A journalized account of our non-stop sail through the Windward Passage from Long Island, Bahamas to Port Antonio, Jamaica.
There was a nice surprise waiting for me this morning at shift switch, and no, it was not a severed head. We were scheduled to do three hour shifts. Mine ran from 9:00pm to 12:00am then on again at 3:00am to 6:00am. Ren woke me for my 3:00 shift at almost 6:00! This means we were further along when I woke up than expected, a welcomed surprise indeed. The sun is rising right now which is huge for the mental component of the sail. Waking up tired at 3:00am is a lot different than waking up to a rising sun at 6:00am. What this really means is that I got to sleep through the night, for the most part. I am not sure if I ever entered the deep sleep phase of the sleep cycle but I definitely dreamt for the first time since being on this passage. I think this is the first time I have had time to dream. To really stretch my sleep legs.

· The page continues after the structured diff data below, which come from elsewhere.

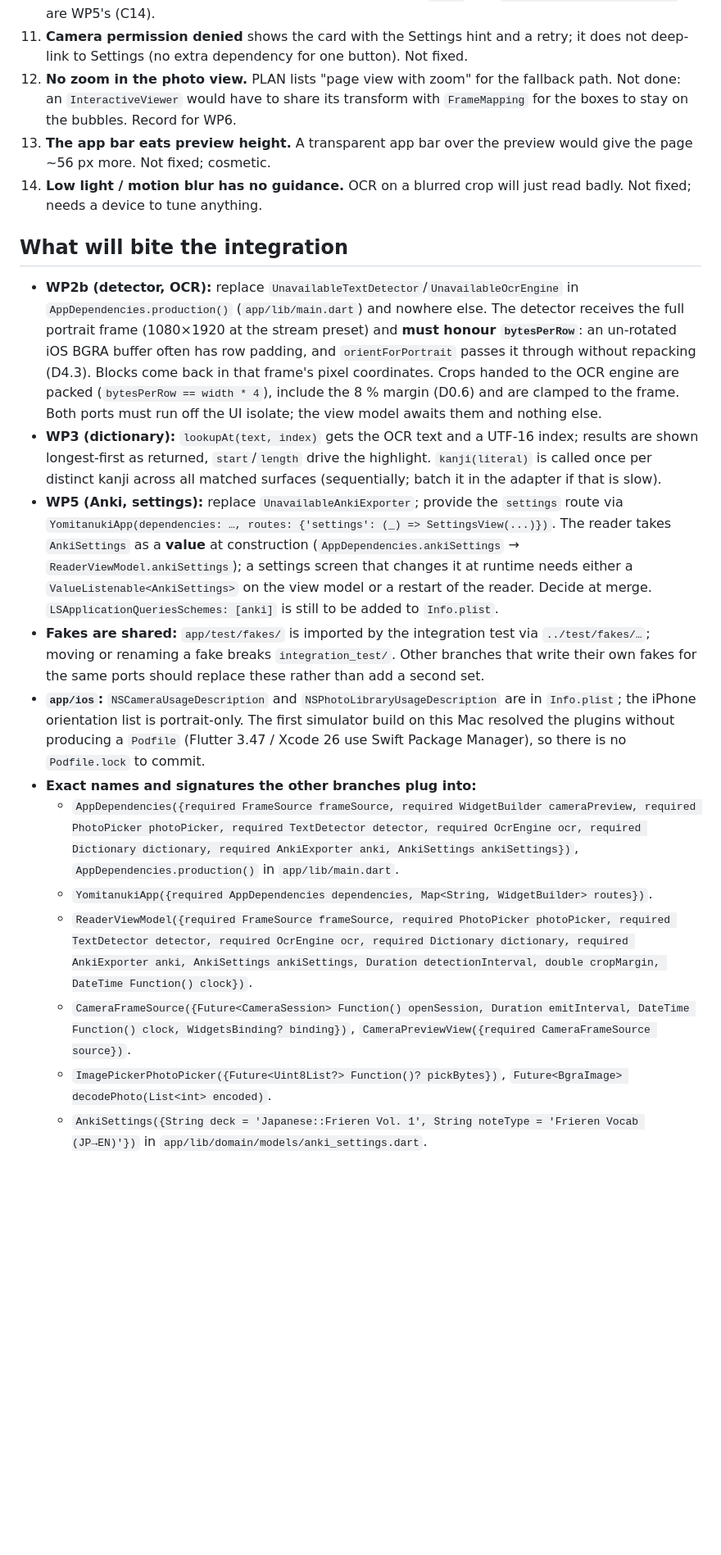
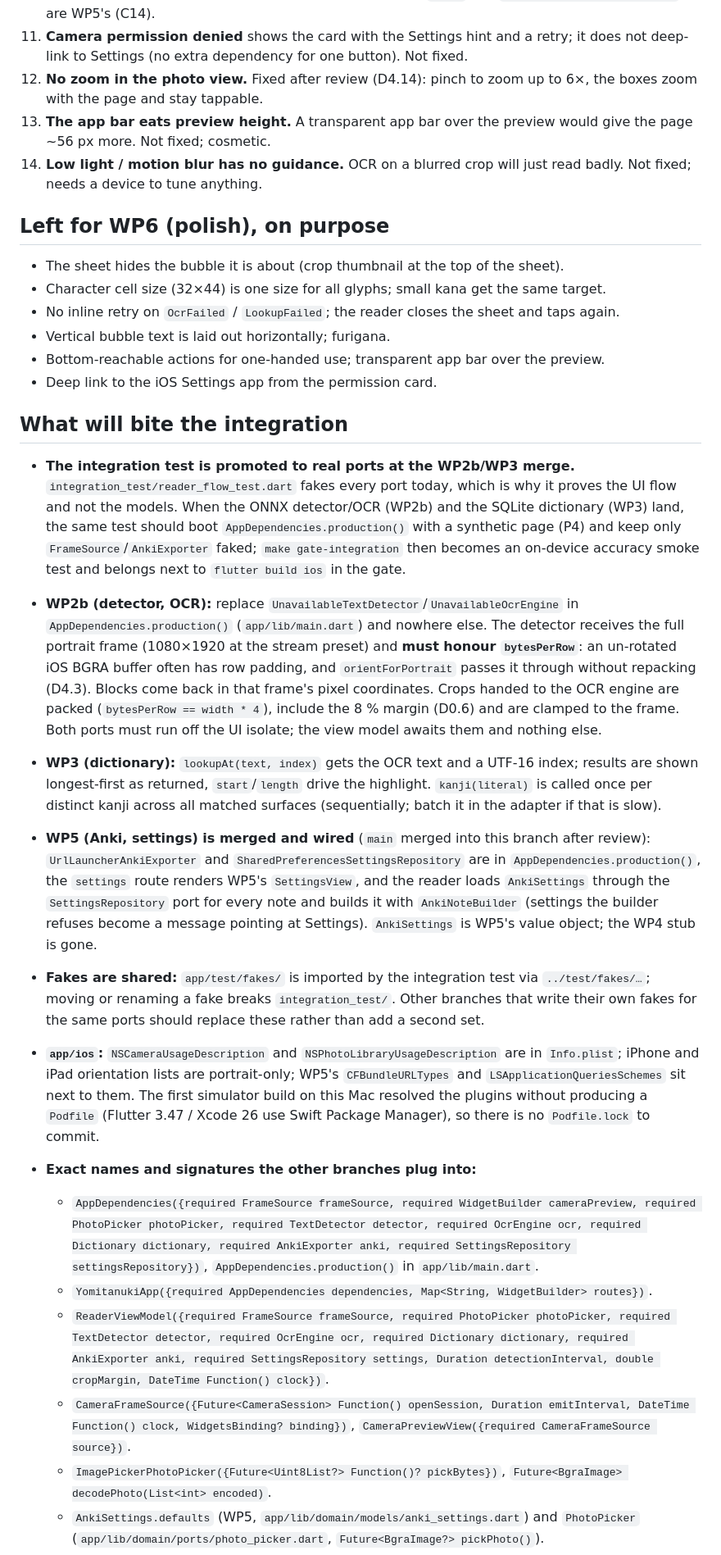
Before and after one commit to Onkyou/yomitanuki, a Markdown page: .claude/wp4/NOTES.md, the part around one of its changes. Shown at 82% size. GitHub-like rendering; blank space fills up the shorter version.

Commit message:
WP4 review: notes D4.14-D4.18, D4.6 reversed, D4.3 citation, WP6 list; PLAN WP4 amended (D4.15)
Co-Authored-By: Claude Fable 5.1 <noreply@anthropic.com>

```diff
--- a/.claude/wp4/NOTES.md
+++ b/.claude/wp4/NOTES.md
@@ -166,15 +200,30 @@ Walked the flow as a reader. Fixed items are marked; the rest are recorded for W
     `LSApplicationQueriesSchemes` are WP5's (C14).
 11. **Camera permission denied** shows the card with the Settings hint and a retry; it does
     not deep-link to Settings (no extra dependency for one button). Not fixed.
-12. **No zoom in the photo view.** PLAN lists "page view with zoom" for the fallback path.
-    Not done: an `InteractiveViewer` would have to share its transform with `FrameMapping`
-    for the boxes to stay on the bubbles. Record for WP6.
+12. **No zoom in the photo view.** Fixed after review (D4.14): pinch to zoom up to 6×, the
+    boxes zoom with the page and stay tappable.
 13. **The app bar eats preview height.** A transparent app bar over the preview would give
     the page ~56 px more. Not fixed; cosmetic.
 14. **Low light / motion blur has no guidance.** OCR on a blurred crop will just read badly.
     Not fixed; needs a device to tune anything.
 
+## Left for WP6 (polish), on purpose
+
+- The sheet hides the bubble it is about (crop thumbnail at the top of the sheet).
+- Character cell size (32×44) is one size for all glyphs; small kana get the same target.
+- No inline retry on `OcrFailed` / `LookupFailed`; the reader closes the sheet and taps again.
+- Vertical bubble text is laid out horizontally; furigana.
+- Bottom-reachable actions for one-handed use; transparent app bar over the preview.
+- Deep link to the iOS Settings app from the permission card.
+
 ## What will bite the integration
+
+- **The integration test is promoted to real ports at the WP2b/WP3 merge.**
+  `integration_test/reader_flow_test.dart` fakes every port today, which is why it proves the
+  UI flow and not the models. When the ONNX detector/OCR (WP2b) and the SQLite dictionary (WP3)
+  land, the same test should boot `AppDependencies.production()` with a synthetic page (P4)
+  and keep only `FrameSource`/`AnkiExporter` faked; `make gate-integration` then becomes an
+  on-device accuracy smoke test and belongs next to `flutter build ios` in the gate.
 
 - **WP2b (detector, OCR):** replace `UnavailableTextDetector`/`UnavailableOcrEngine` in
   `AppDependencies.production()` (`app/lib/main.dart`) and nowhere else. The detector receives
@@ -188,34 +237,35 @@ Walked the flow as a reader. Fixed items are marked; the rest are recorded for W
   are shown longest-first as returned, `start`/`length` drive the highlight. `kanji(literal)` is
   called once per distinct kanji across all matched surfaces (sequentially; batch it in the
   adapter if that is slow).
-- **WP5 (Anki, settings):** replace `UnavailableAnkiExporter`; provide the `settings` route via
-  `YomitanukiApp(dependencies: …, routes: {'settings': (_) => SettingsView(...)})`. The reader
-  takes `AnkiSettings` as a **value** at construction (`AppDependencies.ankiSettings` →
-  `ReaderViewModel.ankiSettings`); a settings screen that changes it at runtime needs either a
-  `ValueListenable<AnkiSettings>` on the view model or a restart of the reader. Decide at
-  merge. `LSApplicationQueriesSchemes: [anki]` is still to be added to `Info.plist`.
+- **WP5 (Anki, settings) is merged and wired** (`main` merged into this branch after review):
+  `UrlLauncherAnkiExporter` and `SharedPreferencesSettingsRepository` are in
+  `AppDependencies.production()`, the `settings` route renders WP5's `SettingsView`, and the
+  reader loads `AnkiSettings` through the `SettingsRepository` port for every note and builds
+  it with `AnkiNoteBuilder` (settings the builder refuses become a message pointing at
+  Settings). `AnkiSettings` is WP5's value object; the WP4 stub is gone.
 - **Fakes are shared:** `app/test/fakes/` is imported by the integration test via
   `../test/fakes/…`; moving or renaming a fake breaks `integration_test/`. Other branches that
   write their own fakes for the same ports should replace these rather than add a second set.
 - **`app/ios`:** `NSCameraUsageDescription` and `NSPhotoLibraryUsageDescription` are in
-  `Info.plist`; the iPhone orientation list is portrait-only. The first simulator build on
+  `Info.plist`; iPhone and iPad orientation lists are portrait-only; WP5's `CFBundleURLTypes`
+  and `LSApplicationQueriesSchemes` sit next to them. The first simulator build on
   this Mac resolved the plugins without producing a `Podfile` (Flutter 3.47 / Xcode 26 use
   Swift Package Manager), so there is no `Podfile.lock` to commit.
 - **Exact names and signatures the other branches plug into:**
   - `AppDependencies({required FrameSource frameSource, required WidgetBuilder cameraPreview,
     required PhotoPicker photoPicker, required TextDetector detector, required OcrEngine ocr,
-    required Dictionary dictionary, required AnkiExporter anki, AnkiSettings ankiSettings})`,
-    `AppDependencies.production()` in `app/lib/main.dart`.
+    required Dictionary dictionary, required AnkiExporter anki, required SettingsRepository
+    settingsRepository})`, `AppDependencies.production()` in `app/lib/main.dart`.
   - `YomitanukiApp({required AppDependencies dependencies, Map<String, WidgetBuilder> routes})`.
   - `ReaderViewModel({required FrameSource frameSource, required PhotoPicker photoPicker,
     required TextDetector detector, required OcrEngine ocr, required Dictionary dictionary,
-    required AnkiExporter anki, AnkiSettings ankiSettings, Duration detectionInterval,
-    double cropMargin, DateTime Function() clock})`.
+    required AnkiExporter anki, required SettingsRepository settings,
+    Duration detectionInterval, double cropMargin, DateTime Function() clock})`.
   - `CameraFrameSource({Future<CameraSession> Function() openSession, Duration emitInterval,
     DateTime Function() clock, WidgetsBinding? binding})`, `CameraPreviewView({required
     CameraFrameSource source})`.
   - `ImagePickerPhotoPicker({Future<Uint8List?> Function()? pickBytes})`,
     `Future<BgraImage> decodePhoto(List<int> encoded)`.
-  - `AnkiSettings({String deck = 'Japanese::Frieren Vol. 1', String noteType = 'Frieren Vocab
-    (JP→EN)'})` in `app/lib/domain/models/anki_settings.dart`.
+  - `AnkiSettings.defaults` (WP5, `app/lib/domain/models/anki_settings.dart`) and
+    `PhotoPicker` (`app/lib/domain/ports/photo_picker.dart`, `Future<BgraImage?> pickPhoto()`).
   - `NotWiredError(String port)`, `CameraPermissionDeniedError()`,
```
Also changed, not shown: other parts of .claude/wp4/NOTES.md (+51 -16 lines), PLAN.md (+5 -4 lines).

My Mom and I were walking through a dusty little town. The place had an Eleutherian feel. This vision must have been the product of the time we Ren and I just spent in the Bahamas, no doubt. Actually the town looked exactly like the part of Georgetown, Exuma you have to walk to get to the community trash receptacle. I only walked there once. Funny how even the most insignificant details imprint themselves into your subconscious. Eager to be considered important, worth recalling at a later date. Imagine all the information that must be stored in our brains if only we could recall the stored bits of data on demand. Wow! I’m blowing my own mind here, and I digress.
Mom and I were walking through this town during a small festival. We were trying to get a handle on the local flavor. We wore big smiles and talked to everyone. We attempted conversation but were readily rebuffed by the locals. Their noses turning up at the site of us, or maybe at the sound of our voices. We walked into a big ping government building to get a drink of water. A tall white woman with bright red hair, green eyes and a green sequined evening gown hung up a sign advertising her newly missing dog. The big grin on her face did not match the anxiety she should have been feeling over her lost companion. Her smug smile in sharp contrast to the sympathy she tried to elicit. Dream sequence ended. Suggestions?
Oreo greeted me with a lot of tail wagging and rolling over on my feet this morning. Amazing how such a small mammal who contributes nothing to conversation or the necessities of the household can make you feel so loved. It is kind of like the alcoholic brother you have living on your couch. You can be damned if he is going to send a few bucks your way to help with rent. He is not going to get up early and whip up some breakfast for you before you’re off to work. But the guy is funny and you love him because he is your brother. Anyway, Oreo greeted me happily and I responded happily especially when I learned that we only had sixty eight miles to go. As of right now we have fifty eight nautical miles left and are averaging almost six knots. It looks like the end is in sight. As a matter of fact, I think last night was my last night shift. We should be in Jamaica in about 11.6 hours, roughly 6:00pm, and this is a conservative estimate based on only five knots average. I cannot believe we have managed to shrink a six day passage down to four. Where there is a will, there is a way.
Another hot, hot, day, another nap (two hours), and another dream this afternoon. I will spare you the details of this dream but let’s just say this, we were traveling the world by horseback. A white horse with a blue trimmed saddle. I woke up mad at Ren for having gotten two tattoos without even mentioning it to me first. The worse of the two being a hug snake covering half of his back. In real life neither of us have tattoos. In real life, as in my dream, a huge expensive surprise tattoo will not be a cause for celebration.
I awoke to only thirty two miles to go. This should put us in Port Antonio at dusk or just after dark. Jamaica does not acknowledge daylight savings time so we are gaining an hour of travel time. Imagine that, they do not amend Time to fit demanding work schedules. Sounds like a bunch of backwards people huh? I bet they say, “hello” when they mean “goodbye” and I bet they walk on their hands too. We shall see.
Ren is fishing again, hunting mahi. He has been having a great time as we have been traveling the perfect trolling speed. This is the hottest part of the day. Usually we try to sit as still as we can and read, fish a bit, write something, anything non-physical. Any workouts or chores to be done must wait until at least 3:00. At this time, not only is the heat starting to subside a bit, but our stomachs are perfectly settled from lunch too so we get pretty productive. No worrisome digestion getting in our way. Training for this record has made me intensely aware of the digestive process. It takes thoughtful schedule management to make sure breakfast has had time to digest before the dive. If the digestive schedule is considered, the dive is much more comfortable and a lot easier as the body is not wasting valuable energy on a process it could have taken care of earlier. This principal works for anyone, not just freedivers. Avoid midmorning indigestion or unpredictable evacuations by eating on time and slowing down. Do not eat on the way to work, eat well before you get there. Chew your food, a talent inspired by our friend Lance on EZ. I’m still working on this one. The body already knows what to do, learn to use your body properly and will not leave you feeling used.
This place is lush and green…and mountainous! We cannot wait to explore Jamaica and take lots of pictures. More to follow…